· Dark colored and nondescript robes draw attention to the Word of God. Often times they are called “preaching robes.” “Traditionally, Reformed clergy [NOTE: Disciples belong to this class] also wore the pulpit robe, sometimes referred to as a ‘Geneva gown,’ after the town in Switzerland where Calvin preached. This was an academic gown worn to signify the education of the clergy but also to efface the personality of the pastor so the focus was on the Word rather than the preacher” (Stake, “Vestments,” The ABCs of Worship, p. 186; emphasis added).
· Nondescript, academic robes should convey to the congregation their role as learners, students, and saints ready to be equipped. Romans 12:2 says, “Be not conformed to this but be transformed by the renewing of your minds.”
White robes (off-white might be chosen for practical reasons but off-white might also dilute the meaning) robes convey something else. Derived from the Alb—a very common and early garment for Christian ministry. White robes reflect:
· Baptism—The tradition of baptizing people in white robes originated with baptizing people and then giving them a white robe as they are raised from the water. The newly baptized would wear their white robe for 8 days following baptism. Paul describes baptism as being clothed with Christ (Galatians 3:26-28).
· Resurrection—The angel who proclaimed resurrection was described as wearing a white robe—white as snow (Matthew 28:3).
· Consummation—The white robes also represent the image of the Saints from every tribe and nation gathered around the throne of the lamb proclaiming God’s salvation (Revelation 7:9-15). Gail Ramshaw wrote, “It is unfortunate that light-skinned persons are usually called white. The white of baptismal identity means to recall not the skin tone of Northern Europeans, but the blood-bleached robes of the saints around the throne. The good news is that the baptized become, not fair-skinned, but God-covered, Christ-attired, dressed in the communal values that arise from life in the Spirit. It might be useful to remember that the white color of bpatismal robes is the spectrum’s way of combing all the colors of the rainbow” (Ramshaw, Treasures Old and New, p. 97).
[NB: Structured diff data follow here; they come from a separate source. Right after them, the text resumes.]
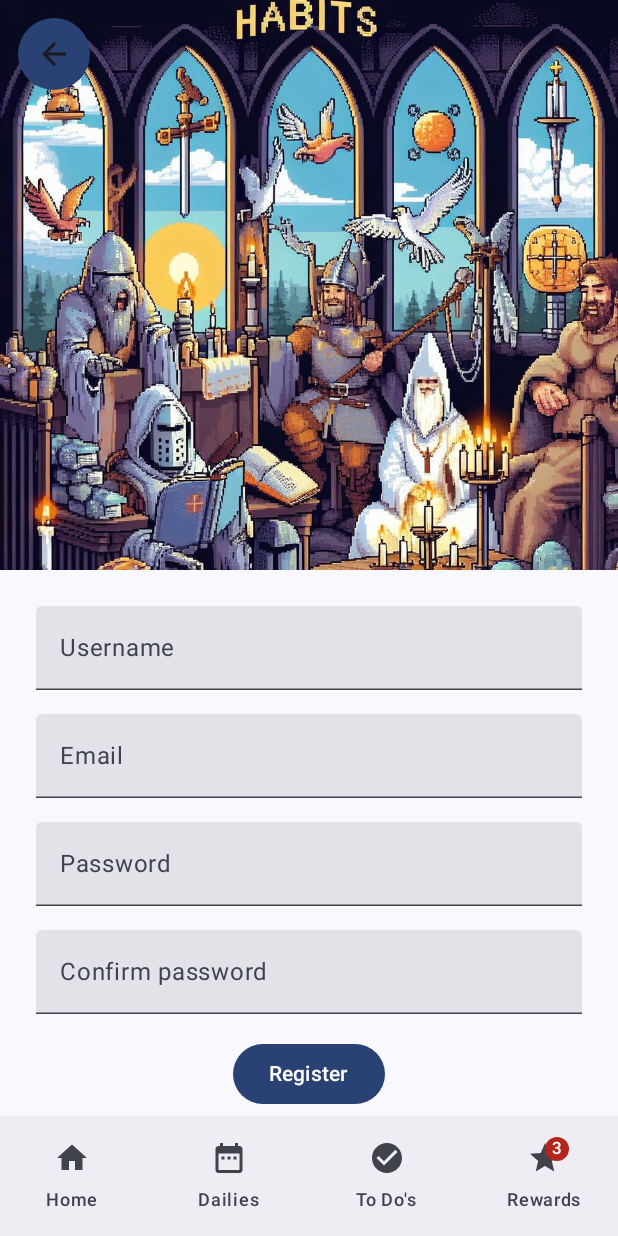
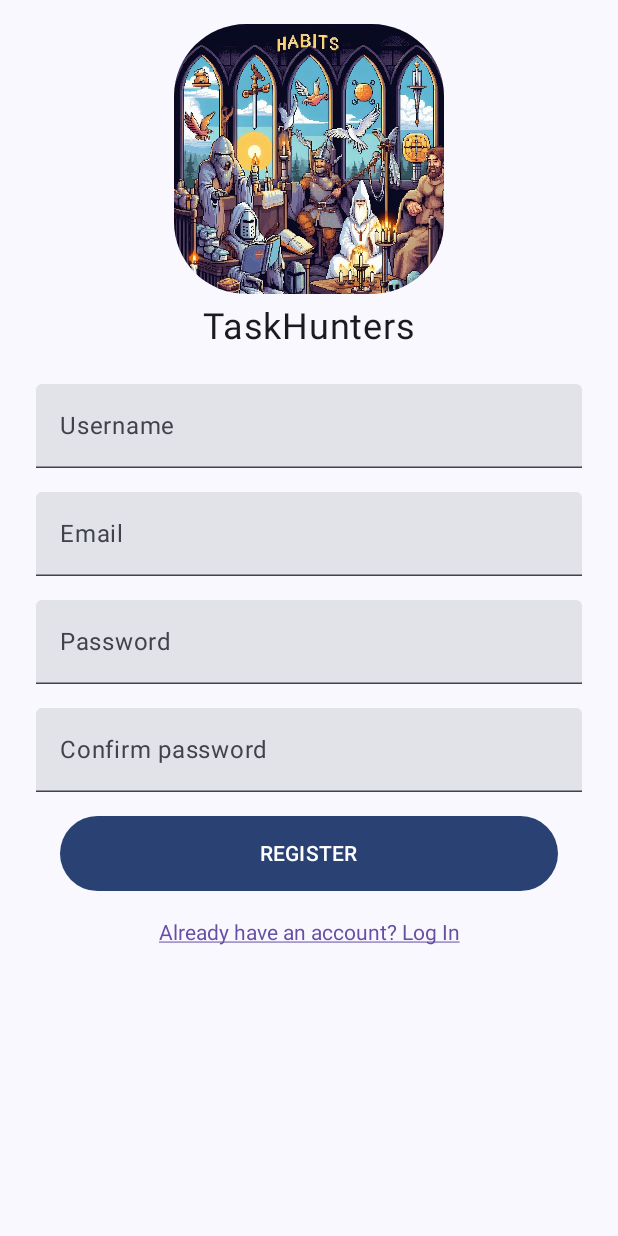
Before and after one commit to ArnoldCatamuscay/TaskHunters-Android, an Android app built with Jetpack Compose: the RegisterScreen screen opened through its navigation route, on a phone screen of 412 x 824 dp. Run offline under Robolectric (Android 15) with nearby library versions, the phone set to English and light mode, and no system bars; our stand-ins replace Dagger/Hilt's generated code, Firebase (no records; nobody signed in at launch, a user with empty details on screens opened directly), Room's generated code.

Commit message:
Add anonymous account and link account functionality

```diff
--- a/app/src/main/java/co/unicauca/taskhunters/TaskHuntersApp.kt
+++ b/app/src/main/java/co/unicauca/taskhunters/TaskHuntersApp.kt
@@ -35,16 +35,13 @@ import co.unicauca.taskhunters.ui.components.FABScreensList
 import co.unicauca.taskhunters.ui.components.NavigationDrawerContent
 import co.unicauca.taskhunters.ui.components.NavigationGraph
 import co.unicauca.taskhunters.ui.components.TaskFAB
+import co.unicauca.taskhunters.ui.components.authScreensList
 import co.unicauca.taskhunters.ui.theme.TaskHuntersTheme
 import kotlinx.coroutines.CoroutineScope
 
 @Composable
 fun TaskHuntersApp() {
     val appState = rememberAppState()
-    /*val homeViewModel: HomeViewModel = viewModel(factory = AppViewModelProvider.Factory)
-    val dailiesViewModel: DailiesViewModel = viewModel(factory = AppViewModelProvider.Factory)
-    val toDoSViewModel: ToDoSViewModel = viewModel(factory = AppViewModelProvider.Factory)
-    val editTaskViewModel: EditTasksViewModel = viewModel(factory = AppViewModelProvider.Factory)*/
     val coroutineScope = rememberCoroutineScope()
     val navBackStackEntry by appState.navController.currentBackStackEntryAsState()
     val currentRoute = navBackStackEntry?.destination?.route
@@ -78,10 +75,11 @@ fun TaskHuntersApp() {
             },
             floatingActionButtonPosition = FabPosition.End,
             bottomBar = {
-                BottomNavBar(
-                    BOTTOM_NAV_ITEMS,
-                    onClickItem = { route -> appState.navController.navigate(route) }
-                )
+                if (currentRoute != null && currentRoute !in authScreensList)
+                    BottomNavBar(
+                        BOTTOM_NAV_ITEMS,
+                        onClickItem = { route -> appState.navController.navigate(route) }
+                    )
             },
         ) { innerPadding ->
             Box(
@@ -89,14 +87,7 @@ fun TaskHuntersApp() {
                     .fillMaxSize()
                     .padding(innerPadding)
             ) {
-                NavigationGraph(
-                    appState = appState,
-                    scope = coroutineScope,
-                    /*homeViewModel = homeViewModel,
-                    dailiesViewModel = dailiesViewModel,
-                    toDoSViewModel = toDoSViewModel,
-                    editTasksViewModel = editTaskViewModel*/
-                )
+                NavigationGraph(appState = appState, scope = coroutineScope)
             }
         }
     }
--- a/app/src/main/java/co/unicauca/taskhunters/model/service/AccountService.kt
+++ b/app/src/main/java/co/unicauca/taskhunters/model/service/AccountService.kt
@@ -7,12 +7,12 @@ interface AccountService {
     val currentUser: Flow<User?>
     val currentUserId: String
     fun hasUser(): Boolean
-    //fun getUserProfile(): User
-    //suspend fun createAnonymousAccount()
-    //suspend fun updateDisplayName(newDisplayName: String)
-    //suspend fun linkAccount(email: String, password: String)
+    fun getUserProfile(): User
+    suspend fun createAnonymousAccount()
+    suspend fun updateDisplayName(newDisplayName: String)
+    suspend fun linkAccount(email: String, password: String)
     suspend fun signIn(email: String, password: String)
-    suspend fun signUp(email: String, password: String)
+    //suspend fun signUp(email: String, password: String)
     suspend fun signOut()
     suspend fun deleteAccount()
 }
--- a/app/src/main/java/co/unicauca/taskhunters/ui/components/AppNavigation.kt
+++ b/app/src/main/java/co/unicauca/taskhunters/ui/components/AppNavigation.kt
@@ -6,6 +6,7 @@ import androidx.navigation.compose.composable
 import co.unicauca.taskhunters.TaskHuntersAppState
 import co.unicauca.taskhunters.model.Task
 import co.unicauca.taskhunters.model.TaskType
+import co.unicauca.taskhunters.ui.screens.account_center.AccountCenterScreen
 import co.unicauca.taskhunters.ui.screens.home.HomeScreen
 import co.unicauca.taskhunters.ui.screens.login.LoginScreen
 import co.unicauca.taskhunters.ui.screens.register.RegisterScreen
@@ -22,10 +23,6 @@ import kotlinx.coroutines.launch
 @Composable
 fun NavigationGraph(
     appState: TaskHuntersAppState,
-    /*homeViewModel: HomeViewModel,
-    dailiesViewModel: DailiesViewModel,
-    toDoSViewModel: ToDoSViewModel,
-    editTasksViewModel: EditTasksViewModel,*/
     scope: CoroutineScope
 ) {
     NavHost(
@@ -40,7 +37,6 @@ fun NavigationGraph(
                     }
                 },
                 coroutineScope = scope,
-                //homeViewModel = homeViewModel,
                 restartApp = { route -> appState.navigate(route) },
                 goToEdit = {
                     val gson: Gson = GsonBuilder().create()
@@ -68,7 +64,6 @@ fun NavigationGraph(
         composable(route = Screens.DailiesScreen.name) {
             DailiesScreen(
                 coroutineScope = scope,
-                //dailiesViewModel = dailiesViewModel,
                 goToEdit = {
                     val gson: Gson = GsonBuilder().create()
                     val taskJson = gson.toJson(it)
@@ -82,12 +77,10 @@ fun NavigationGraph(
                     )
                 }
             )
-            //appState.navController.navigate(Screens.EditDailyScreen.name)
         }
         composable(route = Screens.ToDoScreen.name) {
             ToDoScreen(
                 coroutineScope = scope,
-                //toDoSViewModel = toDoSViewModel,
                 goToEdit = {
                     val gson: Gson = GsonBuilder().create()
                     val taskJson = gson.toJson(it)
@@ -107,7 +100,6 @@ fun NavigationGraph(
         }
         composable(route = Screens.RegisterScreen.name) {
             RegisterScreen(
-                goBack = { appState.navController.navigateUp() },
                 navigateAndPopUp = { route, popUp ->
                     appState.navigateAndPopUp(route, popUp)
                 }
@@ -122,7 +114,6 @@ fun NavigationGraph(
                 isCreated = false,
                 goBack = { appState.navController.navigateUp() },
                 coroutineScope = scope,
-                //editTasksViewModel = editTasksViewModel
             )
         }
         composable(route = Screens.CreateToDoScreen.name) {
@@ -131,7 +122,6 @@ fun NavigationGraph(
                 isCreated = false,
                 goBack = { appState.navController.navigateUp() },
                 coroutineScope = scope,
-                //editTasksViewModel = editTasksViewModel
             )
         }
         composable(route = "${Screens.EditDailyScreen.name}/{task}") { navBackStackEntry ->
@@ -147,8 +137,7 @@ fun NavigationGraph(
                 isDaily = true,
                 isCreated = true,
                 goBack = { appState.navController.navigateUp() },
-                coroutineScope = scope,
-                //editTasksViewModel = editTasksViewModel
+                coroutineScope = scope
             )
         }
         composable(route = "${Screens.EditToDoScreen.name}/{task}") { navBackStackEntry ->
@@ -163,8 +152,7 @@ fun NavigationGraph(
                 isDaily = false,
                 isCreated = true,
                 goBack = { appState.navController.navigateUp() },
-                coroutineScope = scope,
-                //editTasksViewModel = editTasksViewModel
+                coroutineScope = scope
             )
         }
         composable(route = Screens.SplashScreen.name) {
@@ -177,5 +165,8 @@ fun NavigationGraph(
                 appState.navigateAndPopUp(route, popUp)
             })
         }
+        composable(route = Screens.AccountScreen.name) {
+            AccountCenterScreen(restartApp = { route -> appState.navigate(route) })
+        }
     }
 }
--- a/app/src/main/java/co/unicauca/taskhunters/ui/screens/AppViewModel.kt
+++ b/app/src/main/java/co/unicauca/taskhunters/ui/screens/AppViewModel.kt
@@ -3,14 +3,19 @@ package co.unicauca.taskhunters.ui.screens
 import android.util.Log
 import androidx.lifecycle.ViewModel
 import androidx.lifecycle.viewModelScope
+import co.unicauca.taskhunters.ui.common.snackbar.SnackBarManager
+import co.unicauca.taskhunters.ui.common.snackbar.SnackBarMessage.Companion.toSnackBarMessage
 import kotlinx.coroutines.CoroutineExceptionHandler
 import kotlinx.coroutines.CoroutineScope
 import kotlinx.coroutines.launch
 
 open class AppViewModel : ViewModel() {
-    fun launchCatching(block: suspend CoroutineScope.() -> Unit) =
+    fun launchCatching(snackBar: Boolean = true, block: suspend CoroutineScope.() -> Unit) =
         viewModelScope.launch(
             CoroutineExceptionHandler { _, throwable ->
+                if (snackBar) {
+                    SnackBarManager.showMessage(throwable.toSnackBarMessage())
+                }
                 Log.d(ERROR_TAG, throwable.message.orEmpty())
             },
             block = block
--- a/app/src/main/java/co/unicauca/taskhunters/ui/screens/home/HomeScreen.kt
+++ b/app/src/main/java/co/unicauca/taskhunters/ui/screens/home/HomeScreen.kt
@@ -14,6 +14,7 @@ import androidx.compose.foundation.lazy.grid.GridItemSpan
 import androidx.compose.foundation.lazy.grid.LazyVerticalGrid
 import androidx.compose.foundation.lazy.grid.items
 import androidx.compose.foundation.shape.RoundedCornerShape
+import androidx.compose.material3.Button
 import androidx.compose.material3.Divider
 import androidx.compose.material3.MaterialTheme
 import androidx.compose.material3.Text
@@ -99,6 +100,19 @@ fun HomeScreen(
                 )
             }
         }
+        //Log Out
+        item(span = { GridItemSpan(maxLineSpan) }) {
+            Button(onClick = { homeViewModel.onSignOutClick(restartApp) }) {
+                Text(text = "Cerrar sesión")
+            }
+            Spacer(modifier = Modifier.padding(8.dp))
+        }
+        //Delete account
+        item(span = { GridItemSpan(maxLineSpan) }) {
+            Button(onClick = { homeViewModel.onDeleteAccountClick(restartApp) }) {
+                Text(text = "Eliminar cuenta")
+            }
+        }
     }
 }
 
--- a/app/src/main/java/co/unicauca/taskhunters/ui/screens/login/LoginScreen.kt
+++ b/app/src/main/java/co/unicauca/taskhunters/ui/screens/login/LoginScreen.kt
@@ -141,13 +141,13 @@ fun LoginScreenContent(
         Spacer(modifier = Modifier.height(20.dp))
         //Text(text = "-------- o --------", style = TextStyle(color = Color.Gray))
         Divider(Modifier.padding(start = 24.dp, end = 24.dp))
-        Spacer(modifier = Modifier.height(20.dp))
+        /*Spacer(modifier = Modifier.height(20.dp))
         SocialMediaButton(
             onClick = onGuestClick,
             text = stringResource(R.string.continue_as_guest),
             icon = R.drawable.ic_incognito,
             color = Color(0xFF363636)
-        )
+        )*/
         Spacer(modifier = Modifier.height(15.dp))
         SocialMediaButton(
             onClick = onGoogleClick,
--- a/app/src/main/java/co/unicauca/taskhunters/ui/screens/login/LoginViewModel.kt
+++ b/app/src/main/java/co/unicauca/taskhunters/ui/screens/login/LoginViewModel.kt
@@ -53,7 +53,7 @@ class LoginViewModel @Inject constructor(
 
         launchCatching {
             accountService.signIn(email, password)
-            navigateAndPopUp(Screens.RewardsScreen.name, Screens.LogInScreen.name)
+            navigateAndPopUp(Screens.HomeScreen.name, Screens.LogInScreen.name)
         }
     }
 
--- a/app/src/main/java/co/unicauca/taskhunters/ui/screens/register/RegisterScreen.kt
+++ b/app/src/main/java/co/unicauca/taskhunters/ui/screens/register/RegisterScreen.kt
@@ -1,23 +1,18 @@
 package co.unicauca.taskhunters.ui.screens.register
 
 import androidx.compose.foundation.Image
-import androidx.compose.foundation.background
 import androidx.compose.foundation.layout.Box
 import androidx.compose.foundation.layout.Column
 import androidx.compose.foundation.layout.Spacer
-import androidx.compose.foundation.layout.fillMaxSize
 import androidx.compose.foundation.layout.fillMaxWidth
 import androidx.compose.foundation.layout.height
 import androidx.compose.foundation.layout.padding
 import androidx.compose.foundation.layout.size
 import androidx.compose.foundation.rememberScrollState
-import androidx.compose.foundation.shape.CircleShape
+import androidx.compose.foundation.shape.RoundedCornerShape
+import androidx.compose.foundation.text.ClickableText
 import androidx.compose.foundation.verticalScroll
-import androidx.compose.material.icons.Icons
-import androidx.compose.material.icons.filled.ArrowBack
 import androidx.compose.material3.Button
-import androidx.compose.material3.Icon
-import androidx.compose.material3.IconButton
 import androidx.compose.material3.MaterialTheme
 import androidx.compose.material3.Surface
 import androidx.compose.material3.Text
@@ -30,17 +25,22 @@ import androidx.compose.ui.draw.clip
 import androidx.compose.ui.layout.ContentScale
 import androidx.compose.ui.res.painterResource
 import androidx.compose.ui.res.stringResource
+import androidx.compose.ui.text.AnnotatedString
+import androidx.compose.ui.text.TextStyle
+import androidx.compose.ui.text.font.FontFamily
 import androidx.compose.ui.text.input.PasswordVisualTransformation
+import androidx.compose.ui.text.style.TextDecoration
 import androidx.compose.ui.tooling.preview.Preview
 import androidx.compose.ui.unit.dp
+import androidx.compose.ui.unit.sp
 import androidx.hilt.navigation.compose.hiltViewModel
+import co.unicauca.taskhunters.R
 import co.unicauca.taskhunters.ui.common.composable.InputField
-import co.unicauca.taskhunters.R.drawable as AppDrawable
+import co.unicauca.taskhunters.ui.theme.Purple40
 import co.unicauca.taskhunters.R.string as AppText
 
 @Composable
 fun RegisterScreen(
-    goBack: () -> Unit,
     navigateAndPopUp: (String, String) -> Unit,
     registerViewModel: RegisterViewModel = hiltViewModel()
 ) {
@@ -53,8 +53,8 @@ fun RegisterScreen(
         onPasswordChange = registerViewModel::onPasswordChange,
         onConfirmPasswordChange = registerViewModel::onConfirmPasswordChange,
         onClearFieldClick = registerViewModel::onClearFieldClick,
-        onReturnClick = { goBack() },
         onRegisterClick = { registerViewModel.onRegisterClick(navigateAndPopUp) },
+        onLogInClick = { registerViewModel.onLogInClick(navigateAndPopUp) }
     )
 }
 
@@ -67,37 +67,28 @@ fun RegisterScreenContent(
     onPasswordChange: (String) -> Unit,
     onConfirmPasswordChange: (String) -> Unit,
     onClearFieldClick: (String) -> Unit,
-    onReturnClick: () -> Unit,
     onRegisterClick: () -> Unit,
+    onLogInClick: () -> Unit
 ) {
     Column(
         horizontalAlignment = Alignment.CenterHorizontally,
         modifier = modifier
             .verticalScroll(rememberScrollState())
     ) {
-        Box {
+        Spacer(modifier = Modifier.padding(8.dp))
         Image(
-                painter = painterResource(AppDrawable.register_image),
+            painter = painterResource(R.drawable.register_image),
             contentDescription = "Register image",
             contentScale = ContentScale.FillWidth,
             modifier = Modifier
-                    .fillMaxWidth()
-                    .height(380.dp)
+                .clip(RoundedCornerShape(size = 48.dp))
+                .size(180.dp)
         )
-            IconButton(
-                onClick = { onReturnClick() },
-                modifier = Modifier
-                    .padding(12.dp)
-                    .size(48.dp)
-                    .clip(CircleShape)
-                    .background(MaterialTheme.colorScheme.primary)
-            ) {
-                Icon(
-                    imageVector = Icons.Default.ArrowBack,
-                    contentDescription = "Go back"
+        Spacer(modifier = Modifier.padding(4.dp))
+        Text(
+            text = stringResource(id = R.string.app_name),
+            fontSize = 24.sp
         )
-            }
-        }
         Spacer(modifier = Modifier.padding(12.dp))
 
         InputField(
@@ -129,10 +120,38 @@ fun RegisterScreenContent(
             onClearClick = { onClearFieldClick("confirm password") },
             visualTransformation = PasswordVisualTransformation()
         )
-
-        Button(onClick = { onRegisterClick() }) {
-            Text(text = stringResource(AppText.nav_register_text))
+        Box(modifier = Modifier.padding(40.dp, 0.dp, 40.dp, 0.dp)) {
+            Button(
+                onClick = { onRegisterClick() },
+                shape = RoundedCornerShape(50.dp),
+                modifier = Modifier
+                    .fillMaxWidth()
+                    .height(50.dp)
+            ) {
+                Text(text = stringResource(R.string.nav_register_text).uppercase())
             }
+        }
+        ClickableText(
+            text = AnnotatedString("Already have an account? Log In"),
+            modifier = Modifier
+                .padding(20.dp),
+            onClick = { onLogInClick() },
+            style = TextStyle(
+                fontSize = 14.sp,
+                fontFamily = FontFamily.Default,
+                textDecoration = TextDecoration.Underline,
+                color = Purple40
+            )
+        )
+        /*Spacer(modifier = Modifier.height(20.dp))
+        Divider(Modifier.padding(start = 24.dp, end = 24.dp))
+        Spacer(modifier = Modifier.height(20.dp))
+        SocialMediaButton(
+            onClick = {},
+            text = stringResource(R.string.continue_with_google),
+            icon = R.drawable.ic_google,
+            color = Color(0xFFF1F1F1)
+        )*/
     }
 }
 
@@ -140,9 +159,18 @@ fun RegisterScreenContent(
 @Composable
 fun PreviewRegisterScreen() {
     Surface(
-        modifier = Modifier.fillMaxSize(),
+        //modifier = Modifier.fillMaxSize(),
         color = MaterialTheme.colorScheme.background
     ) {
-        //RegisterScreen(goBack = {}, goToHome = {})
+        RegisterScreenContent(
+            uiState = RegisterUiState(),
+            onUsernameChange = {},
+            onEmailChange = {},
+            onPasswordChange = {},
+            onConfirmPasswordChange = {},
+            onClearFieldClick = {},
+            onRegisterClick = { },
+            onLogInClick = {},
+        )
     }
 }
--- a/app/src/main/java/co/unicauca/taskhunters/ui/screens/splash/SplashViewModel.kt
+++ b/app/src/main/java/co/unicauca/taskhunters/ui/screens/splash/SplashViewModel.kt
@@ -11,8 +11,18 @@ class SplashViewModel @Inject constructor(
     private val accountService: AccountService,
 ) : AppViewModel() {
 
-    fun onAppStart(openAndPopUp: (String, String) -> Unit) {
-        if (accountService.hasUser()) openAndPopUp(Screens.HomeScreen.name, Screens.SplashScreen.name)
-        else openAndPopUp(Screens.LogInScreen.name, Screens.SplashScreen.name)
+    fun onAppStart(navigateAndPopUp: (String, String) -> Unit) {
+        if (accountService.hasUser())
+            navigateAndPopUp(Screens.HomeScreen.name, Screens.SplashScreen.name)
+        else
+            createAnonymousAccount(navigateAndPopUp)
+        //else openAndPopUp(Screens.LogInScreen.name, Screens.SplashScreen.name)
+    }
+
+    private fun createAnonymousAccount(navigateAndPopUp: (String, String) -> Unit) {
+        launchCatching {
+            accountService.createAnonymousAccount()
+            navigateAndPopUp(Screens.HomeScreen.name, Screens.SplashScreen.name)
+        }
     }
 }
--- a/app/src/main/res/values/strings.xml
+++ b/app/src/main/res/values/strings.xml
@@ -41,4 +41,5 @@
     <string name="continue_as_guest">Continue as Guest</string>
     <string name="continue_with_google">Continue with Google</string>
     <string name="register_question">Don\'t have an account? Register</string>
+    <string name="nav_account_text">Account</string>
 </resources>
```
Also changed, not shown: app/src/main/java/co/unicauca/taskhunters/TaskHuntersHiltApplication.kt (+1 -12 lines), app/src/main/java/co/unicauca/taskhunters/data/TaskDatabase.kt (+0 -16 lines), app/src/main/java/co/unicauca/taskhunters/model/service/impl/AccountServiceImpl.kt (+29 -3 lines), app/src/main/java/co/unicauca/taskhunters/ui/components/NavigationItem.kt (+10 -3 lines), app/src/main/java/co/unicauca/taskhunters/ui/screens/account_center/AccountCenterScreen.kt (added, +185 -0 lines), app/src/main/java/co/unicauca/taskhunters/ui/screens/account_center/AccountCenterViewModel.kt (added, +43 -0 lines), app/src/main/java/co/unicauca/taskhunters/ui/screens/home/HomeViewModel.kt (+14 -0 lines), app/src/main/java/co/unicauca/taskhunters/ui/screens/register/RegisterViewModel.kt (+7 -2 lines), 1 other file. Lines whose indentation alone changed are shown as unchanged.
· White robes, if worn, should convey to the congregation their life in Christ. That they have been baptized into Christ; they have been lowered with Christ and raised to walk in newness of life (Romans 6:4); consequently we—like the angel of the tomb—declare Christ’s resurrection and point people to the consummation (heaven).